_ASSIGNMENT_
Pull out each line of the data that includes the word "docs".

---- ENTRIES SUPPLIED

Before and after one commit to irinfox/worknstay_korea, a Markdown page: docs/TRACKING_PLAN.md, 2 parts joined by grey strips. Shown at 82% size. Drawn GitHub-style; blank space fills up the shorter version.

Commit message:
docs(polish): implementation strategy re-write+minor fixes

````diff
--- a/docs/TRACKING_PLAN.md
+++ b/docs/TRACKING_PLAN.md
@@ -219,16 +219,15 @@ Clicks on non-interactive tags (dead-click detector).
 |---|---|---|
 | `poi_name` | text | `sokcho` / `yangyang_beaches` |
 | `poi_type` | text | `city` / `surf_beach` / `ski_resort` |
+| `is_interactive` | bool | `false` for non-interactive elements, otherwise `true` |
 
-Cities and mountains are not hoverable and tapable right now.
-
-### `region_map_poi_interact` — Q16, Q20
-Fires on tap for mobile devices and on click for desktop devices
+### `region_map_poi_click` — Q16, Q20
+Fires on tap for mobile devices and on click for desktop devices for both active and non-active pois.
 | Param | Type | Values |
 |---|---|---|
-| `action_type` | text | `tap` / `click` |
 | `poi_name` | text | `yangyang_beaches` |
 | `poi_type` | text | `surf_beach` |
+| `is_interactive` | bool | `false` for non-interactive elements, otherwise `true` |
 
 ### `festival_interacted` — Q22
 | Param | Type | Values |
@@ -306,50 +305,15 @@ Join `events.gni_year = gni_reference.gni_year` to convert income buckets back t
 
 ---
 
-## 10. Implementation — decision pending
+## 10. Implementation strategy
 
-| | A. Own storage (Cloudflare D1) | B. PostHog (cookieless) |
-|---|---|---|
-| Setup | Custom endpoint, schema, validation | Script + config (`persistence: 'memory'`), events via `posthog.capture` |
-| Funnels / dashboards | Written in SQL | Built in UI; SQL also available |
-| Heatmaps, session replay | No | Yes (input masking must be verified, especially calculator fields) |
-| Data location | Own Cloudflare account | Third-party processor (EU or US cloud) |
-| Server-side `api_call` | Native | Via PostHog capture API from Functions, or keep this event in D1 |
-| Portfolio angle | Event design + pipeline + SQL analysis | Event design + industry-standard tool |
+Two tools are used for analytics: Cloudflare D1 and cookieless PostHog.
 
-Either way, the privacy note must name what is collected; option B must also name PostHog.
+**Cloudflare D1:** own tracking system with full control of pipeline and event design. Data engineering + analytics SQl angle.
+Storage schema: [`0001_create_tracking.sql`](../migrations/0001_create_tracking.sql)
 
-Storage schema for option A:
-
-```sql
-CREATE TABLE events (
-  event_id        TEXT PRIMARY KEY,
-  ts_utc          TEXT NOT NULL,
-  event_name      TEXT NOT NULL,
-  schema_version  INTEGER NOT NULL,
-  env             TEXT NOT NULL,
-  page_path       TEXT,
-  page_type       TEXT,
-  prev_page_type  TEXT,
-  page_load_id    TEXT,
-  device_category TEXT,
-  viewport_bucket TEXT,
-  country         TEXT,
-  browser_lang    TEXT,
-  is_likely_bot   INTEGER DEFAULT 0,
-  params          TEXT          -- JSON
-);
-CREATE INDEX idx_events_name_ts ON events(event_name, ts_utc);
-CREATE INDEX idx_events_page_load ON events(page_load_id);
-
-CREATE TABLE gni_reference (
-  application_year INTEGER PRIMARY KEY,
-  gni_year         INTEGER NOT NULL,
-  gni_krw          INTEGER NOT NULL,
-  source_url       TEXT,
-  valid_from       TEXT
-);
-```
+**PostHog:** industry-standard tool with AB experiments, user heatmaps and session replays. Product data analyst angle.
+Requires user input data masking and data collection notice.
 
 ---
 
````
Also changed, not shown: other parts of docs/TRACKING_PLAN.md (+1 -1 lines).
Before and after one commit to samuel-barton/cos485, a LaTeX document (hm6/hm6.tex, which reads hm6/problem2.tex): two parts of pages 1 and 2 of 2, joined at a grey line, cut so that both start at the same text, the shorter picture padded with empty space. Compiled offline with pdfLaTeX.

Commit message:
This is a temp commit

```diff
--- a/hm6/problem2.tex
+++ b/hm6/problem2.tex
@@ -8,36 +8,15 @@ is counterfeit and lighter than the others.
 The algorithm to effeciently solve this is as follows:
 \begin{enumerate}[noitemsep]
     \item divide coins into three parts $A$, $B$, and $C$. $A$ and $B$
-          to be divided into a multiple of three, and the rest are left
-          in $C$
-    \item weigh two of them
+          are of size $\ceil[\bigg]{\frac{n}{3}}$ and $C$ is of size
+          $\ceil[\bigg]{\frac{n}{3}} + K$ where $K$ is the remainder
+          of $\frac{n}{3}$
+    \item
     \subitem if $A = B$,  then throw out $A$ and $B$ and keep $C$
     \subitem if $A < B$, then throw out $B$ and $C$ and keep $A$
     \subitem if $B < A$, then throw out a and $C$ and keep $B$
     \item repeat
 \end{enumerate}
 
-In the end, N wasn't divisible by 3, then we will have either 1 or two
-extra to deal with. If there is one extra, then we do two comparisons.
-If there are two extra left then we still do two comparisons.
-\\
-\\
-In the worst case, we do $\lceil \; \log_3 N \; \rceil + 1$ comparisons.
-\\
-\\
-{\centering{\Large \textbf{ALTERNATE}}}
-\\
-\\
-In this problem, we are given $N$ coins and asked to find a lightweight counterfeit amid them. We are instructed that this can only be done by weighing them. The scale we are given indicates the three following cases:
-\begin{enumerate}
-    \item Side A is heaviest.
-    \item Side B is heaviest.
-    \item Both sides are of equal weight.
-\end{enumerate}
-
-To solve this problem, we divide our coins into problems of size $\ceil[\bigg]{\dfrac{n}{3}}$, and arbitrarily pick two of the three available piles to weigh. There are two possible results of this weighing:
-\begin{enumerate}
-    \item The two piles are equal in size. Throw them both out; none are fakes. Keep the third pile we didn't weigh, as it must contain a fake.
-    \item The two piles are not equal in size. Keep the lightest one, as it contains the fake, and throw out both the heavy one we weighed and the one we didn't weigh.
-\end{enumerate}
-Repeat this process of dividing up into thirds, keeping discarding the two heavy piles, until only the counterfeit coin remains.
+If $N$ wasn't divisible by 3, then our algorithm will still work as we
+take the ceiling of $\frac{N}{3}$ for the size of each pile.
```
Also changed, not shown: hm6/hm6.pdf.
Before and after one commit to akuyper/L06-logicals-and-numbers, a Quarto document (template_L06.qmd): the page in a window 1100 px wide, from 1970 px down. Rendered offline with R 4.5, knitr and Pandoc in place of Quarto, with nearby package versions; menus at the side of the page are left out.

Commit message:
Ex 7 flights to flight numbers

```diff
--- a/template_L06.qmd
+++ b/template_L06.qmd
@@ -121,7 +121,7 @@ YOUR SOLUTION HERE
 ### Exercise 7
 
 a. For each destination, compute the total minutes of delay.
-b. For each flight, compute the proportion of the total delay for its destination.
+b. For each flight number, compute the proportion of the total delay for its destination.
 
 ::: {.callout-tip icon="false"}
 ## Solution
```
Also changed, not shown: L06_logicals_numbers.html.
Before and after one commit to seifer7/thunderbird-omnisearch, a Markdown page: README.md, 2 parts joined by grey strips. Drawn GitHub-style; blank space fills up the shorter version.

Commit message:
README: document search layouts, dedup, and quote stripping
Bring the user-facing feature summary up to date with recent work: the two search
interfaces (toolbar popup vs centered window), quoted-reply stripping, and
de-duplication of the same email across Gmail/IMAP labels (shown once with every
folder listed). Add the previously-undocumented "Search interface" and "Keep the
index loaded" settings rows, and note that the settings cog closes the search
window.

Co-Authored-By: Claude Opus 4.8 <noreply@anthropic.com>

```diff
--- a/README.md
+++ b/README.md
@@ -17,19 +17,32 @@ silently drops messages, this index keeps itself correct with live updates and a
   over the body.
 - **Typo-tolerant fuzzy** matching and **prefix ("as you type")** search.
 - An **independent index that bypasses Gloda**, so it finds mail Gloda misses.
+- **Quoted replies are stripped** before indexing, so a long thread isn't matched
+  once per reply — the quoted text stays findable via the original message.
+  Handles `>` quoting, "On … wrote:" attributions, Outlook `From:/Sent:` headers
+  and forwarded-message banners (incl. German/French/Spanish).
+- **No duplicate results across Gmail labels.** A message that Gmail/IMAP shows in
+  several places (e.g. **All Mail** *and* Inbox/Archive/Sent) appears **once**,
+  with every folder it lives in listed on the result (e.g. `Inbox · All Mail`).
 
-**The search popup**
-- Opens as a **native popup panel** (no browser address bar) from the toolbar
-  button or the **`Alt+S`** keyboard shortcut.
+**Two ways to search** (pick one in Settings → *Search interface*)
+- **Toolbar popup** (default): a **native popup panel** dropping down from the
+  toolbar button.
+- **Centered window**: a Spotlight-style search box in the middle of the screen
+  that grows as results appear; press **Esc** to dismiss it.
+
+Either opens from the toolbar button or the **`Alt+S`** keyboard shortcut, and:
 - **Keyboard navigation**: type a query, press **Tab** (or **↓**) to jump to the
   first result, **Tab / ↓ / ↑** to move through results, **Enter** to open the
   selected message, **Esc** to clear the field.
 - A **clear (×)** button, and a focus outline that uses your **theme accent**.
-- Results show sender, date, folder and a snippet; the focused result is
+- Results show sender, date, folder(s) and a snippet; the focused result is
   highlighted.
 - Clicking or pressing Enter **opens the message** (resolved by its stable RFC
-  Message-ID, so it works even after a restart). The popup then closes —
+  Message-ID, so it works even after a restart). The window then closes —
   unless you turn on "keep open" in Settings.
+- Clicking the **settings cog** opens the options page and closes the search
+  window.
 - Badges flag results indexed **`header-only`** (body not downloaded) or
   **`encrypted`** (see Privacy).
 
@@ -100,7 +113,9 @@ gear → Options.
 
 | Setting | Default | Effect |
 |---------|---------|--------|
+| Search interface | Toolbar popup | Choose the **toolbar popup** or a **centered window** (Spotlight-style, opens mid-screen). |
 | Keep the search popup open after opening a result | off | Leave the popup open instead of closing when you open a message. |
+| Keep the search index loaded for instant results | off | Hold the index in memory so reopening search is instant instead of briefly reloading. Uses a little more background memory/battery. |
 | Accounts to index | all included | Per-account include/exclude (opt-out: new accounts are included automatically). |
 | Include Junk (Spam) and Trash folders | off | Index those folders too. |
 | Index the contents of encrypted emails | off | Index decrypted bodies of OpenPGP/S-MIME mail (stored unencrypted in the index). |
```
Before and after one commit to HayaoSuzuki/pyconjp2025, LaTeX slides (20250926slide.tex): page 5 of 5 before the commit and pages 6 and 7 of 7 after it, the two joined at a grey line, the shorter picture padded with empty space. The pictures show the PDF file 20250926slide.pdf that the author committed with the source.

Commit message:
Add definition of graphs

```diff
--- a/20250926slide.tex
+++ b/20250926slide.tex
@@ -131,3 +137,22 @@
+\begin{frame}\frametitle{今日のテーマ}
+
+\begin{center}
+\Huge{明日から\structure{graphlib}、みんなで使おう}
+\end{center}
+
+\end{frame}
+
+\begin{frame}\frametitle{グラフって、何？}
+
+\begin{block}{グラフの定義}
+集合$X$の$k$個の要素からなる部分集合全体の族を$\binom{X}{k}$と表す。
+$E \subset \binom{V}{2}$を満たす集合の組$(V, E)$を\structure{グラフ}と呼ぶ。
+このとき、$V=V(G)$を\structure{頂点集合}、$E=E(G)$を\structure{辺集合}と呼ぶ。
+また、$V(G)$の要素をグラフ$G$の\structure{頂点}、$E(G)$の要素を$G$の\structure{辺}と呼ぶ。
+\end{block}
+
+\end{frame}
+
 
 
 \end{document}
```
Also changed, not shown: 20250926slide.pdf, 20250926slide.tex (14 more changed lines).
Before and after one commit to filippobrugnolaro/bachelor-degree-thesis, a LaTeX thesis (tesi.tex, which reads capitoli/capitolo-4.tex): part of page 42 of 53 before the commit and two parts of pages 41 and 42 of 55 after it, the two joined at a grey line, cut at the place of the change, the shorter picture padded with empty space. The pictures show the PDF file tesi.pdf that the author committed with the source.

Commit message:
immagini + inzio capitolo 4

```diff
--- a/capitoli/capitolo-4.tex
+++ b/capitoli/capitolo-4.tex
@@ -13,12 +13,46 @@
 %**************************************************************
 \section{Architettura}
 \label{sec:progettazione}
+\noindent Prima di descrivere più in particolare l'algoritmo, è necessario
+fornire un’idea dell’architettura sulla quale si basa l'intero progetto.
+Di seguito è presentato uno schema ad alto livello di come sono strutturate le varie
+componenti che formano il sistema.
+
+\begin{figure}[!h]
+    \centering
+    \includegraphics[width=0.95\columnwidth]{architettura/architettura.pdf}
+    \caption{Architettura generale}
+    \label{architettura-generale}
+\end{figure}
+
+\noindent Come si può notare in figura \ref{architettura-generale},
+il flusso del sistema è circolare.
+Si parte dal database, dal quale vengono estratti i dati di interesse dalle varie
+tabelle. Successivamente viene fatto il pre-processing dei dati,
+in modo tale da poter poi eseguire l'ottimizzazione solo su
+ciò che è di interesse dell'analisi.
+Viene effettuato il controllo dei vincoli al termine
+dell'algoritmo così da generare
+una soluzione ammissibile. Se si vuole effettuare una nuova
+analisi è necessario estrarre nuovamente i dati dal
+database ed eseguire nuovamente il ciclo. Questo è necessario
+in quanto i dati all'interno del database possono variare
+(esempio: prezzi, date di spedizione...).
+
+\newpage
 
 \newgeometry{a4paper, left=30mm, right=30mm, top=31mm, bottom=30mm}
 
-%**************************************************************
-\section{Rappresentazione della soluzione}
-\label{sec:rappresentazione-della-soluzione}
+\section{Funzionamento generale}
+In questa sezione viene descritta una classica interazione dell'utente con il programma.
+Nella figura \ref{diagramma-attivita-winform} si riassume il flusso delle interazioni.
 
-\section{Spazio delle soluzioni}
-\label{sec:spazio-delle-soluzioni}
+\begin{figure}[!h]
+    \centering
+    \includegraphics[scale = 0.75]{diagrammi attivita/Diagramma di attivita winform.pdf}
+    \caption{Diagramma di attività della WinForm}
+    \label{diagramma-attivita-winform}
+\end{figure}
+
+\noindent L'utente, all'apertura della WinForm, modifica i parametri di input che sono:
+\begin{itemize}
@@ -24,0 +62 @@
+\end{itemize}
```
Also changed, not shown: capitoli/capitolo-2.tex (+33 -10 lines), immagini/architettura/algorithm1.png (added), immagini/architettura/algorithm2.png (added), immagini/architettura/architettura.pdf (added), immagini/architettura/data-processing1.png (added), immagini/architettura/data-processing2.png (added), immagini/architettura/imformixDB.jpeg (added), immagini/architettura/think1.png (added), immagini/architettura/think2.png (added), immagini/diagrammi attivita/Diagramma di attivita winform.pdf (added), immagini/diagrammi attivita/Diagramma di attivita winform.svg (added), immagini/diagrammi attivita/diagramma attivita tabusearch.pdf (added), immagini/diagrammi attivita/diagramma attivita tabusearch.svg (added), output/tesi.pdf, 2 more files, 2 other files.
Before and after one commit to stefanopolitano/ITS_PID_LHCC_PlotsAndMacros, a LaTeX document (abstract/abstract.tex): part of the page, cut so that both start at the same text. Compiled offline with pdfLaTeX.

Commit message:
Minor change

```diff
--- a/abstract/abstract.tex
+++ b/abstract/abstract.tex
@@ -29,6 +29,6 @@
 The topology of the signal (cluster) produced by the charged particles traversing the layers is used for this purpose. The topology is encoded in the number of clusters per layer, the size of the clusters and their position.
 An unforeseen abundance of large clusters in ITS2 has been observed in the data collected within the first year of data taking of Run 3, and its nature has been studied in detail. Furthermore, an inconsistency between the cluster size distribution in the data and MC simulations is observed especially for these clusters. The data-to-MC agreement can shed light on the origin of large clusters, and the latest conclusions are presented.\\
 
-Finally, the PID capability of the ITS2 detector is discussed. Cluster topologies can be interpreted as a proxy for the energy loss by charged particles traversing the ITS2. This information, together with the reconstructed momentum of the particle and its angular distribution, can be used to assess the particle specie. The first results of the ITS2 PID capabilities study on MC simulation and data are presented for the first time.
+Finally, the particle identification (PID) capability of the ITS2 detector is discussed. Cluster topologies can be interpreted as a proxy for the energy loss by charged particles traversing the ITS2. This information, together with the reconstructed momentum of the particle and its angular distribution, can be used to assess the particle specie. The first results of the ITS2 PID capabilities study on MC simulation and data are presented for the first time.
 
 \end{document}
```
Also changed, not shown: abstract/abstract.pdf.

--------

_EXERCISE RESPONSE_
Before and after one commit to irinfox/worknstay_korea, a Markdown page: docs/TRACKING_PLAN.md, 2 parts joined by grey strips. Shown at 82% size. Drawn GitHub-style; blank space fills up the shorter version.
docs(polish): implementation strategy re-write+minor fixes
--- a/docs/TRACKING_PLAN.md
+++ b/docs/TRACKING_PLAN.md
Also changed, not shown: other parts of docs/TRACKING_PLAN.md (+1 -1 lines).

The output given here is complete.